Work order>
Once the line with "HTTP --> UC1" is found in the data, output it and each following line exactly, up to and including the line with "style HTTP fill:#DE8F05,stroke:#000,color:#000000", and nothing before or after.

Before-and-after change data>
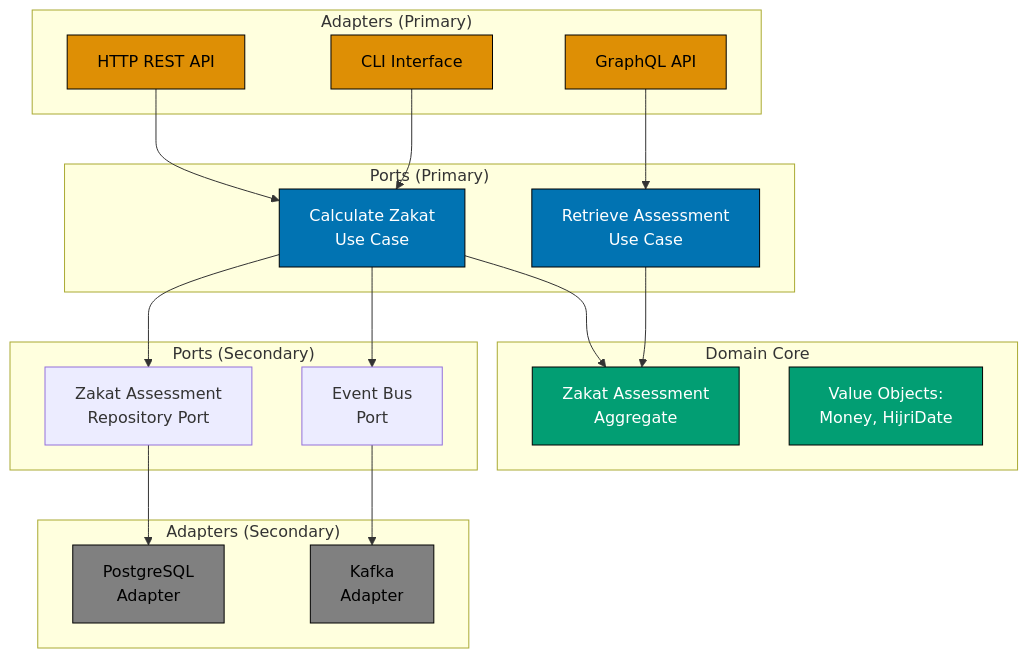
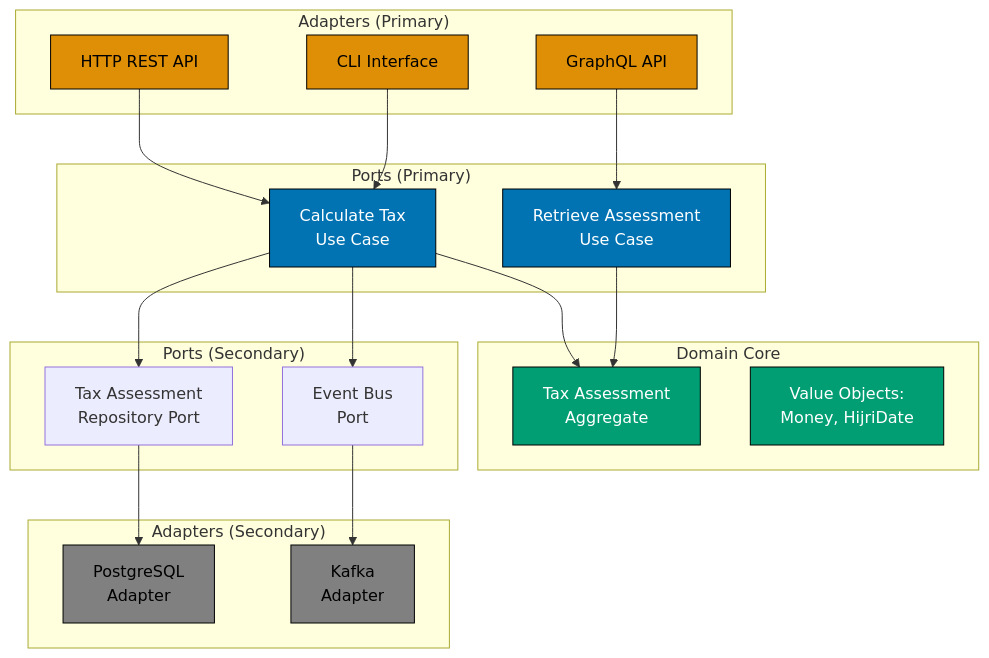
Before and after one commit to wahidyankf/open-sharia-enterprise: the third of 3 diagrams in docs/explanation/software/architecture/domain-driven-design-ddd/ex-so-ar-dodrdedd__15-layered-architecture.md, drawn with Mermaid. The commit also changed other lines of this file and 94 other files, not shown here.

````diff
--- a/docs/explanation/software/architecture/domain-driven-design-ddd/ex-so-ar-dodrdedd__15-layered-architecture.md
+++ b/docs/explanation/software/architecture/domain-driven-design-ddd/ex-so-ar-dodrdedd__15-layered-architecture.md
@@ -466,51 +466,51 @@
 ```mermaid
 graph TB
     subgraph "Adapters (Primary)"
         HTTP[HTTP REST API]
         GraphQL[GraphQL API]
         CLI[CLI Interface]
     end
 
     subgraph "Ports (Primary)"
-        UC1[Calculate Zakat<br/>Use Case]
+        UC1[Calculate Tax<br/>Use Case]
         UC2[Retrieve Assessment<br/>Use Case]
     end
 
     subgraph "Domain Core"
-        AGG[Zakat Assessment<br/>Aggregate]
+        AGG[Tax Assessment<br/>Aggregate]
         VO[Value Objects:<br/>Money, HijriDate]
     end
 
     subgraph "Ports (Secondary)"
-        REPO[Zakat Assessment<br/>Repository Port]
+        REPO[Tax Assessment<br/>Repository Port]
         EVENT[Event Bus<br/>Port]
     end
 
     subgraph "Adapters (Secondary)"
         PG[PostgreSQL<br/>Adapter]
         KAFKA[Kafka<br/>Adapter]
     end
 
     HTTP --> UC1
     GraphQL --> UC2
     CLI --> UC1
 
     UC1 --> AGG
     UC2 --> AGG
 
     UC1 --> REPO
     UC1 --> EVENT
 
     REPO --> PG
     EVENT --> KAFKA
 
     style AGG fill:#029E73,stroke:#000,color:#FFFFFF
     style VO fill:#029E73,stroke:#000,color:#FFFFFF
     style UC1 fill:#0173B2,stroke:#000,color:#FFFFFF
     style UC2 fill:#0173B2,stroke:#000,color:#FFFFFF
     style HTTP fill:#DE8F05,stroke:#000,color:#000000
     style GraphQL fill:#DE8F05,stroke:#000,color:#000000
     style CLI fill:#DE8F05,stroke:#000,color:#000000
     style PG fill:#808080,stroke:#000,color:#000000
     style KAFKA fill:#808080,stroke:#000,color:#000000
 ```
````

Problem solution>
     HTTP --> UC1
     GraphQL --> UC2
     CLI --> UC1
 
     UC1 --> AGG
     UC2 --> AGG
 
     UC1 --> REPO
     UC1 --> EVENT
 
     REPO --> PG
     EVENT --> KAFKA
 
     style AGG fill:#029E73,stroke:#000,color:#FFFFFF
     style VO fill:#029E73,stroke:#000,color:#FFFFFF
     style UC1 fill:#0173B2,stroke:#000,color:#FFFFFF
     style UC2 fill:#0173B2,stroke:#000,color:#FFFFFF
     style HTTP fill:#DE8F05,stroke:#000,color:#000000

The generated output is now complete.